The Manhattan Review
The Manhattan Review
Established 1980

Archive > Vol. 8 no. 1


Bill Winfield



With a sharp shaft of winter
sun in your eyes,
you hand me a little doll you made me
when the snow would get too high.
as if on the edge of life,
the doll has a luminous quality
and is intricately carved
from a pale, cool substance
which, when you describe it,
is unknown to me.
I gaze deeply
into its strange light, which sings
like an angel, or a mummy, or an infant.
You say you made it on absolute nights
when there were no stars and no moon,
no motion in the dark trees,
only a huge solitude.
Looking closer,
I begin to recognize my own eyes
staring back, unfinished though,
like small clouds moving very high up.

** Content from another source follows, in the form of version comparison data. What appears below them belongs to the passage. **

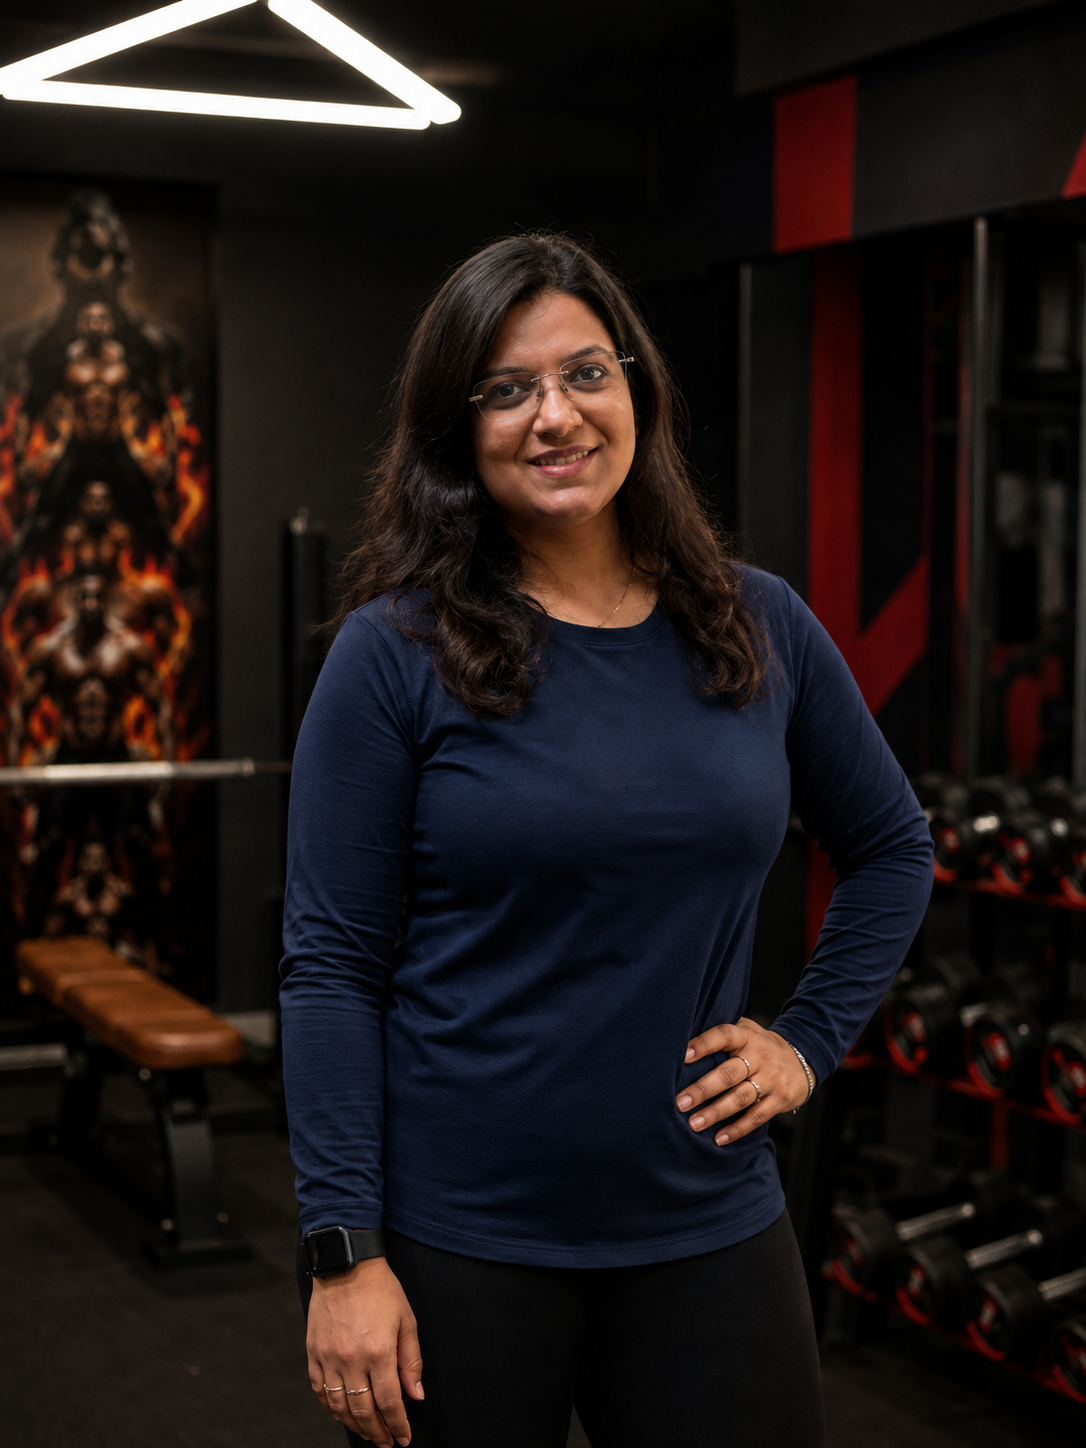
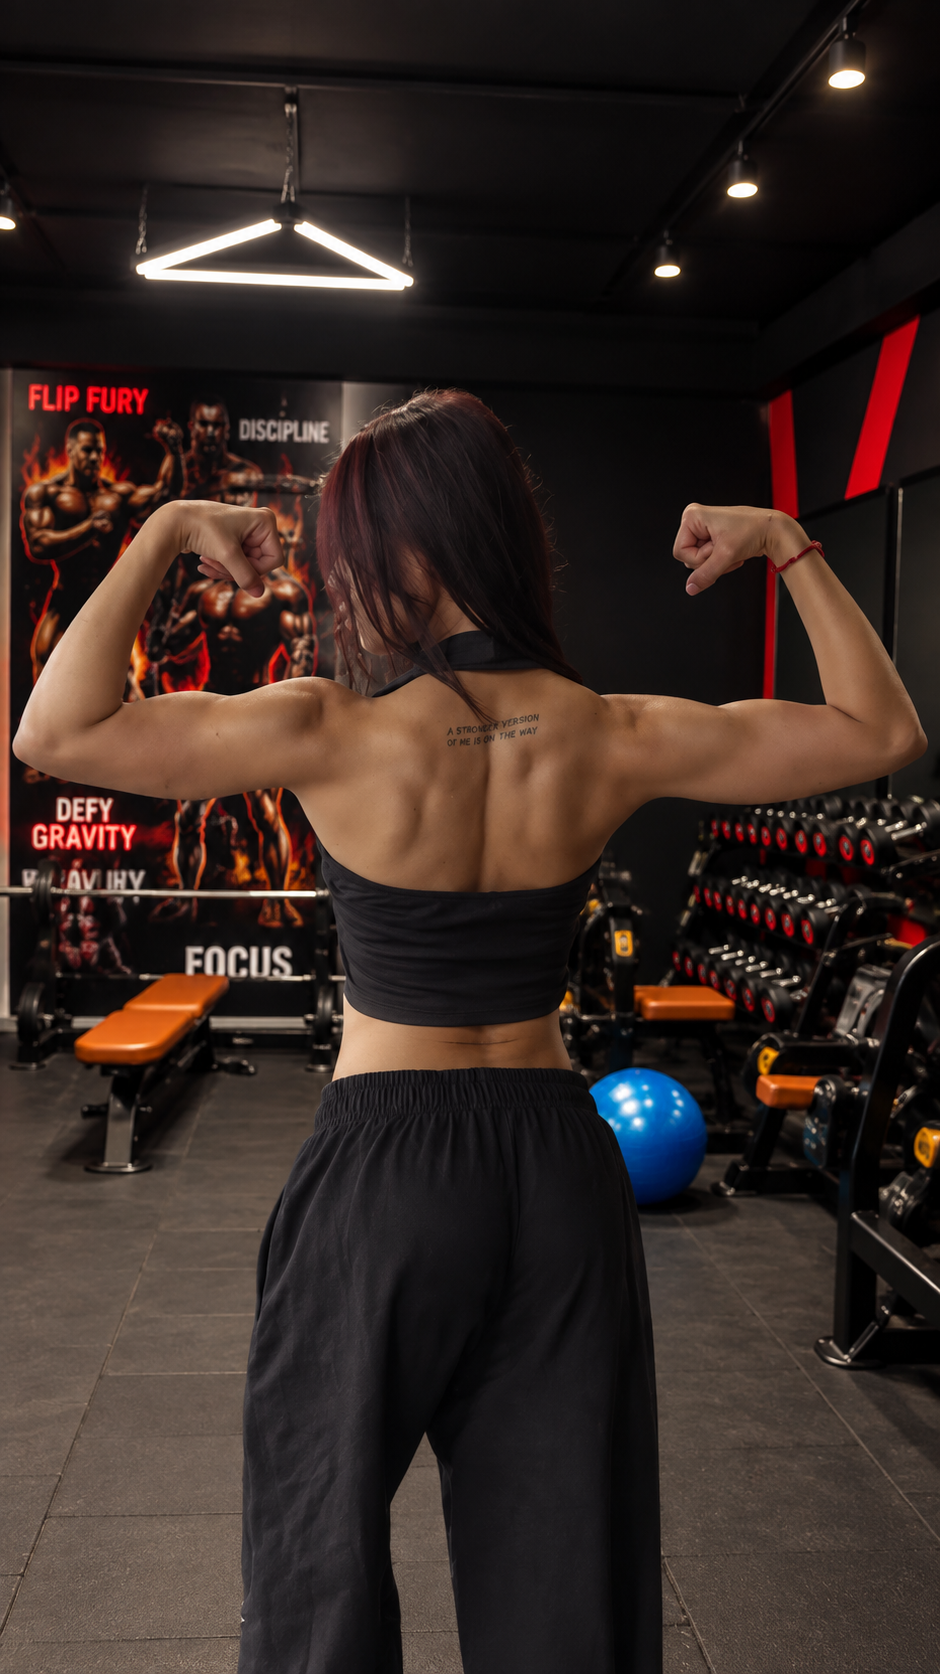
img update

diff --git a/index.html b/index.html
@@ -155,7 +155,7 @@
         <img src="assets/anjusha.png" alt="Transformation 2" loading="lazy" />
         <div class="transform-overlay">
           <div class="transform-info">
-            <h4>Dr. Anjusha</h4>
+            <h4>Ziya</h4>
             <div class="result">Consistency is the key to transformation!</div>
           </div>
         </div>
@@ -295,7 +295,7 @@
             <div class="info-icon"><i data-lucide="phone"></i></div>
             <div class="info-text">
               <strong>Phone</strong>
-              <span><a href="tel:+919595605530" style="color:var(--text);text-decoration:none;">+919595605530</a></span>
+              <span><a href="tel:+918668893291" style="color:var(--text);text-decoration:none;">+918668893291</a></span>
             </div>
           </div>
           <div class="info-item">
@@ -398,8 +398,8 @@
         target="_blank" class="btn-primary reveal reveal-delay-2">
         <i data-lucide="message-circle"></i> Message Us on WhatsApp
       </a>
-      <a href="tel:+919595605530" class="btn-ghost reveal reveal-delay-3">
-        📞 +919595605530
+      <a href="tel:+918668893291" class="btn-ghost reveal reveal-delay-3">
+        📞 +918668893291
       </a>
     </div>
   </section>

Years, worlds
roll into a single instant of helpless love,
too near to bear,
and I fall into the sea from a high cliff,
wondering as my mouth meets
a white wave,
how many fathers I found
after I died.